> [Your goal] Each line below containing the word "currentQuestionIndex" needs to be shown.

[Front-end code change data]
● ● ● ● ● ● ●

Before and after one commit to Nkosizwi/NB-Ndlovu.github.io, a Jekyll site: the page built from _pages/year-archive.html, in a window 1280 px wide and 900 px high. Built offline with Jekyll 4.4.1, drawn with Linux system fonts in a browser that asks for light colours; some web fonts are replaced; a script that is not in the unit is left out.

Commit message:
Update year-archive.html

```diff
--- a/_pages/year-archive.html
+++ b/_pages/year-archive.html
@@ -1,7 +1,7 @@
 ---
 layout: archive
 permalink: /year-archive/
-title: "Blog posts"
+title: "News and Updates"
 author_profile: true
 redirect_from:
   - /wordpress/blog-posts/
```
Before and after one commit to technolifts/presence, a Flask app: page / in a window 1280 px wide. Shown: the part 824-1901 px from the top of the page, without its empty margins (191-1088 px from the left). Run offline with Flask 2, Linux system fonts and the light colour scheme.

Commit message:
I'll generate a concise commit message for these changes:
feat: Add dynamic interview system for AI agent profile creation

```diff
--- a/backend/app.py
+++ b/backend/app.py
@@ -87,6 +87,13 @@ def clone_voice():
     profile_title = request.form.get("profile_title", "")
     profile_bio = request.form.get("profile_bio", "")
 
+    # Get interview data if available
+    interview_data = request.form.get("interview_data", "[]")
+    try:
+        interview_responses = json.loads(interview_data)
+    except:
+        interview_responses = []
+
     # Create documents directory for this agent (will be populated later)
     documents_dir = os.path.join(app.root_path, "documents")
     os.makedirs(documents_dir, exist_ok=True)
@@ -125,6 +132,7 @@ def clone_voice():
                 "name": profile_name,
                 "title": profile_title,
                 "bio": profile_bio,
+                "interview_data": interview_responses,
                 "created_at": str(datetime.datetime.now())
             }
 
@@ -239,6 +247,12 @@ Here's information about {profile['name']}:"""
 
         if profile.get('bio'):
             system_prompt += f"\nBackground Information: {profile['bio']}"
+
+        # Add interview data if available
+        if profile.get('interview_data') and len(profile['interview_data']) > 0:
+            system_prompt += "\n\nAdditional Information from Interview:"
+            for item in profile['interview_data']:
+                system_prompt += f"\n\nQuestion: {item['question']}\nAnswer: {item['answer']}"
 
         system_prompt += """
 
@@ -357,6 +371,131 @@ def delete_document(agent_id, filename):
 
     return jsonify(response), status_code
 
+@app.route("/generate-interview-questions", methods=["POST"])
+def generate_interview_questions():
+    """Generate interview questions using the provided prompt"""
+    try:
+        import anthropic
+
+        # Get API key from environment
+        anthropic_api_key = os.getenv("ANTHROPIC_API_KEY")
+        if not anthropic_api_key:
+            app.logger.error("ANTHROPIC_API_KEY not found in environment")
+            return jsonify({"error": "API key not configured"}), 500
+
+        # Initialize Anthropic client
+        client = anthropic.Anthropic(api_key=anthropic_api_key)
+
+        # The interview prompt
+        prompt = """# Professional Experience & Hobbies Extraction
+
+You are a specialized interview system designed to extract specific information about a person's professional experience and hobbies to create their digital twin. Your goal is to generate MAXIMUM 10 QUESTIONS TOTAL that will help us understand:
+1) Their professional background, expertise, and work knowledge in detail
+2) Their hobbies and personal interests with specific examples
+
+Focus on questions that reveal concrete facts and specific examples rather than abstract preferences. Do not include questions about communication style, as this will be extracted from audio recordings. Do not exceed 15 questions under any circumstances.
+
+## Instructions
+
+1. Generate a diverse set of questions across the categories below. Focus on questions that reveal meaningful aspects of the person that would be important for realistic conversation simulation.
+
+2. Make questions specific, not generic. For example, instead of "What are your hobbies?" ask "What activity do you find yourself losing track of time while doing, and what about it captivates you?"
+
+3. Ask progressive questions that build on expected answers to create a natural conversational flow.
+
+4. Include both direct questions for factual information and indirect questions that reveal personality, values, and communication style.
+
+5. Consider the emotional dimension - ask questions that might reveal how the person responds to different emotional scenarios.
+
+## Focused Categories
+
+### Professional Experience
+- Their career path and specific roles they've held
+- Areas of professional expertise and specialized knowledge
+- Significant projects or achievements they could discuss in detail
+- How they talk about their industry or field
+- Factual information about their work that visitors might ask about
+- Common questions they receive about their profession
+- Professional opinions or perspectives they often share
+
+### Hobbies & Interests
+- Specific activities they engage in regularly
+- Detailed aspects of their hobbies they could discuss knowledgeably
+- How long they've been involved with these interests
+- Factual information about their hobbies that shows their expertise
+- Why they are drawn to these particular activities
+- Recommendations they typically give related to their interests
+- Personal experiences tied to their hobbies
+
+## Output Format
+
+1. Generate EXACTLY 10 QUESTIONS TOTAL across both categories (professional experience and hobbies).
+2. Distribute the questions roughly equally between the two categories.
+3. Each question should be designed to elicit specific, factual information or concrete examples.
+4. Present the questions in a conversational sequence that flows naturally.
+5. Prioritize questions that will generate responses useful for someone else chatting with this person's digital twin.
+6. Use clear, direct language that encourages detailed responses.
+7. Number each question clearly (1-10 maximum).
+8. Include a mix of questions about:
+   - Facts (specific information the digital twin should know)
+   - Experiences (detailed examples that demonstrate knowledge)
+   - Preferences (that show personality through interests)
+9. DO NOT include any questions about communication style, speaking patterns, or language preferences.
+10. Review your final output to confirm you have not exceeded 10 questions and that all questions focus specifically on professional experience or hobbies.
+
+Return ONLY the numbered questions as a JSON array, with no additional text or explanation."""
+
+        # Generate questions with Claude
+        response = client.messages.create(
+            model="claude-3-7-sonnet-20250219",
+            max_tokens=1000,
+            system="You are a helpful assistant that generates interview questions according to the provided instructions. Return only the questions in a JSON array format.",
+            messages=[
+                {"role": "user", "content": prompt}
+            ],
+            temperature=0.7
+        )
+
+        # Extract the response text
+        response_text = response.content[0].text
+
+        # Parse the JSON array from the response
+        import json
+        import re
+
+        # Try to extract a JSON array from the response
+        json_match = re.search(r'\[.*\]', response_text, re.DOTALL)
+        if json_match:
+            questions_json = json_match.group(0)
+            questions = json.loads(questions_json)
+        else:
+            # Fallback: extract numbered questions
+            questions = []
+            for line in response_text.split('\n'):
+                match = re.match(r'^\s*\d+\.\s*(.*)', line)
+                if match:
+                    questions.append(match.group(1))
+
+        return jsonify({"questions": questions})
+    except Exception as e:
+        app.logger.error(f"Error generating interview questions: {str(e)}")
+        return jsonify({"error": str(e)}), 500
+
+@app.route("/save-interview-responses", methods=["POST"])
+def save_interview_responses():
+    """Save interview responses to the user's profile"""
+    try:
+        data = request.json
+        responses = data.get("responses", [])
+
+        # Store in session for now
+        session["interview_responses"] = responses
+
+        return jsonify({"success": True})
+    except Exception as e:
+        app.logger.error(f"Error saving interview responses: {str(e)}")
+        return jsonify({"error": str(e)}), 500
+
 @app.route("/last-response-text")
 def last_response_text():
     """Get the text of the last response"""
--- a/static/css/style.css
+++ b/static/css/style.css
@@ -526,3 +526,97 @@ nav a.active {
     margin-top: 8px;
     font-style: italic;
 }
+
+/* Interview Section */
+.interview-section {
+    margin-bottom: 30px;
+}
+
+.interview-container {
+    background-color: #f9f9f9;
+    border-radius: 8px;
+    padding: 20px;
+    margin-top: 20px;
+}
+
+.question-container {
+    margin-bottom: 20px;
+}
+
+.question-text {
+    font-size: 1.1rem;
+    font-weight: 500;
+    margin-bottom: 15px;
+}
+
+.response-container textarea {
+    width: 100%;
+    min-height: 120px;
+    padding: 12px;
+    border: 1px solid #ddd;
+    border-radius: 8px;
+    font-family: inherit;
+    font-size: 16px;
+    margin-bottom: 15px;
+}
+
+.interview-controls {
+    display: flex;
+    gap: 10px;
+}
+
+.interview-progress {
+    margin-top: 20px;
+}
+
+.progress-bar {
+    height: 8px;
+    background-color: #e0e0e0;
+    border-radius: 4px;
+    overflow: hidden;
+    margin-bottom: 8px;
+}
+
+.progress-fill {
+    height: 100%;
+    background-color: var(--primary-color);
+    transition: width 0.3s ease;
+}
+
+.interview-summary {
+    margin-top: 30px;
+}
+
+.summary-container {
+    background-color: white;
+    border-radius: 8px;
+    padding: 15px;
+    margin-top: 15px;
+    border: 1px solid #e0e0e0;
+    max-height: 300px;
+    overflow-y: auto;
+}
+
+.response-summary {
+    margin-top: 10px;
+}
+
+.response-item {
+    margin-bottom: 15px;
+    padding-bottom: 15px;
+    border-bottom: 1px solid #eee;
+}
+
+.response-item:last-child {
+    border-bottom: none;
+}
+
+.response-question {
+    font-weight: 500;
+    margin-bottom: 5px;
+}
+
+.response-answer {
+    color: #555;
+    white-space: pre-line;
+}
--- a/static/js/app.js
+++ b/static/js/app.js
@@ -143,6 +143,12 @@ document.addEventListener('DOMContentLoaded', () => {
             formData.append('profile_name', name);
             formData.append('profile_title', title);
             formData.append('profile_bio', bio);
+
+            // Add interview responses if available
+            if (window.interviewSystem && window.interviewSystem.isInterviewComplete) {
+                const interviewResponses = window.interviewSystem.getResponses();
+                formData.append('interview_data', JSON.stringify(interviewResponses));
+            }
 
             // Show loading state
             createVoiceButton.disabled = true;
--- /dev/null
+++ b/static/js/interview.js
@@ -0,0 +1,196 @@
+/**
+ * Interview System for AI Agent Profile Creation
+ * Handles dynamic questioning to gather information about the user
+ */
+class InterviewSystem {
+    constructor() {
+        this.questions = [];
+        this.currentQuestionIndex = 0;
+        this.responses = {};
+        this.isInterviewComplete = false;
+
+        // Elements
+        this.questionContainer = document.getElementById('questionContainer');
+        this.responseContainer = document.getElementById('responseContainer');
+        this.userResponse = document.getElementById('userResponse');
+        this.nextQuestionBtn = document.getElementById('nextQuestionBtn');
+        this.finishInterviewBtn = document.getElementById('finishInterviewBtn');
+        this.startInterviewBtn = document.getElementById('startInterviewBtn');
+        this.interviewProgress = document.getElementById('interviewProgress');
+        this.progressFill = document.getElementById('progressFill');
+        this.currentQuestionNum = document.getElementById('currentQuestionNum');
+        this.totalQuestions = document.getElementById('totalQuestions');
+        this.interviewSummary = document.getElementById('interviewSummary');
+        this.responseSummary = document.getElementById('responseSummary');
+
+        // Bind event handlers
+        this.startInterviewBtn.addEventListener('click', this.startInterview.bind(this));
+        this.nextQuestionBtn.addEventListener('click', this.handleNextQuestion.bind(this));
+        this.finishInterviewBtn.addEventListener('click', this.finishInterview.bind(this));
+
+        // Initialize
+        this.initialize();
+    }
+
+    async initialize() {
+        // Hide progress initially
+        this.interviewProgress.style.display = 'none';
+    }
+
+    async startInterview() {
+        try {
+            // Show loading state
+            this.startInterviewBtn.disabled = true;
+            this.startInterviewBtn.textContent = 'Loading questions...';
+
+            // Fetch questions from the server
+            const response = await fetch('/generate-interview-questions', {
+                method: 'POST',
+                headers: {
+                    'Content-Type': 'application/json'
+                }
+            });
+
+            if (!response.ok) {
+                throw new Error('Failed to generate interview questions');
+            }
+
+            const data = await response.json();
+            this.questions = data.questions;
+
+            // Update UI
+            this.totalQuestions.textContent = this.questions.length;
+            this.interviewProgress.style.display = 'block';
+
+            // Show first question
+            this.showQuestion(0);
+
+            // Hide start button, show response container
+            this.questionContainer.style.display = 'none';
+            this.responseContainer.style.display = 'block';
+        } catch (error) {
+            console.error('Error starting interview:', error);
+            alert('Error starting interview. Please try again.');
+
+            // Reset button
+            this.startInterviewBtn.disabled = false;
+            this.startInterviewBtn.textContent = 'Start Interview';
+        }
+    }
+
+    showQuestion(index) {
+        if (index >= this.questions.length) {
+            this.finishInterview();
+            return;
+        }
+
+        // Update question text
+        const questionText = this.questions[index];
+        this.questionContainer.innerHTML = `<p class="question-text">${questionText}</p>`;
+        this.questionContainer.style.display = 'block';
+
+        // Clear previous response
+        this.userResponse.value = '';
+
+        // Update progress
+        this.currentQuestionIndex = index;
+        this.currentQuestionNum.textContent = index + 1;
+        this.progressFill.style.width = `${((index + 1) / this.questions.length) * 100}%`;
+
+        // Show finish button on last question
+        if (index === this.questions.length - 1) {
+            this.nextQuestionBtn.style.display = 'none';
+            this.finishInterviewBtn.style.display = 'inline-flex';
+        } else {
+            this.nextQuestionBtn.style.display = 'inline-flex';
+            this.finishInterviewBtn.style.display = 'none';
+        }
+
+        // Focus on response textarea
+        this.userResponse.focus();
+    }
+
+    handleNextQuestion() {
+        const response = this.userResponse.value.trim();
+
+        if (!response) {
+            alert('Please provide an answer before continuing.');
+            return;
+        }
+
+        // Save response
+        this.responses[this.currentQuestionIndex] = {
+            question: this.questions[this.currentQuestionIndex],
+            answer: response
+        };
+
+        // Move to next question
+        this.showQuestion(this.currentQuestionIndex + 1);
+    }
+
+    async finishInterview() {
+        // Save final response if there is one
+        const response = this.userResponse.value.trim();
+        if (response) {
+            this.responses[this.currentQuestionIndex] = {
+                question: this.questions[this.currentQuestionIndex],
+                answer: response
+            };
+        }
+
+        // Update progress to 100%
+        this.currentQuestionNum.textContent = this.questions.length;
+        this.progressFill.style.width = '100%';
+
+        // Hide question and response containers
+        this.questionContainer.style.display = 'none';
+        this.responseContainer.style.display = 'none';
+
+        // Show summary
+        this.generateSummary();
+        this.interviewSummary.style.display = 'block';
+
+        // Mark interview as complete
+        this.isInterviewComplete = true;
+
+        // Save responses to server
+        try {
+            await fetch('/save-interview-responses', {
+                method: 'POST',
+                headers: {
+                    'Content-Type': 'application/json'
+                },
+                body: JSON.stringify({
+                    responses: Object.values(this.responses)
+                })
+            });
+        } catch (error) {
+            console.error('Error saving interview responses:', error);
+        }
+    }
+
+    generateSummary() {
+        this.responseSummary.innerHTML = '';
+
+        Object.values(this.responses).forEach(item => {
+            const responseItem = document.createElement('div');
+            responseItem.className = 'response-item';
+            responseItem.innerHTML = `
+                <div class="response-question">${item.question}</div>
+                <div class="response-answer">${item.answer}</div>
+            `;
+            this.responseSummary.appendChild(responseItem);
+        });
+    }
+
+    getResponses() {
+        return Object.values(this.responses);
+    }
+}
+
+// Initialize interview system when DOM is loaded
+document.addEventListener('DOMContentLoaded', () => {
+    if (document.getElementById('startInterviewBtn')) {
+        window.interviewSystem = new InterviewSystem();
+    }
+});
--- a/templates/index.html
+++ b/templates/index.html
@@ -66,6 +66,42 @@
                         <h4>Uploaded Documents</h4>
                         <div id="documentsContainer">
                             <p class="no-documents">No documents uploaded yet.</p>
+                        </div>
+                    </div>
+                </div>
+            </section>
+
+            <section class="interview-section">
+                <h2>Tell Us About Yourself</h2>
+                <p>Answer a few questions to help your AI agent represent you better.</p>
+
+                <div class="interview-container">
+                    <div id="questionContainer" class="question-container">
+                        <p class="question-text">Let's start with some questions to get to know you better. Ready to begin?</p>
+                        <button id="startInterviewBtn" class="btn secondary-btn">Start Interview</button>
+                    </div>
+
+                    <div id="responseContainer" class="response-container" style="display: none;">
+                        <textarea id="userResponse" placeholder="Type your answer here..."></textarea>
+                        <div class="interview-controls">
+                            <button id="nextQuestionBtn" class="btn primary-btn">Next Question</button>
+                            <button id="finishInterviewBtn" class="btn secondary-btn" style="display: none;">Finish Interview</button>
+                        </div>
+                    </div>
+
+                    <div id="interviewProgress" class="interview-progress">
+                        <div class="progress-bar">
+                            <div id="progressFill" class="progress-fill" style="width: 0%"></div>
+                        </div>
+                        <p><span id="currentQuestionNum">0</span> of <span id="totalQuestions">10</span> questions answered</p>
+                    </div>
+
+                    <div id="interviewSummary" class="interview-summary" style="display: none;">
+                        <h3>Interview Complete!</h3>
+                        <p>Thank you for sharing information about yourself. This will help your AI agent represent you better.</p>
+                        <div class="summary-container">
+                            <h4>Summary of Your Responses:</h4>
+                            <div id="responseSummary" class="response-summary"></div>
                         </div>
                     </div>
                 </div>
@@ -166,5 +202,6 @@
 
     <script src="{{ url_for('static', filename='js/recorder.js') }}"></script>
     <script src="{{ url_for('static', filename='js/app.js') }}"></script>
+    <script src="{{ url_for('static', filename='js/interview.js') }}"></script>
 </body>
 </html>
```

● ● ● ● ● ● ●

> [Solution below]
+        this.currentQuestionIndex = 0;
+        this.currentQuestionIndex = index;
+        this.responses[this.currentQuestionIndex] = {
+            question: this.questions[this.currentQuestionIndex],
+        this.showQuestion(this.currentQuestionIndex + 1);
+            this.responses[this.currentQuestionIndex] = {
+                question: this.questions[this.currentQuestionIndex],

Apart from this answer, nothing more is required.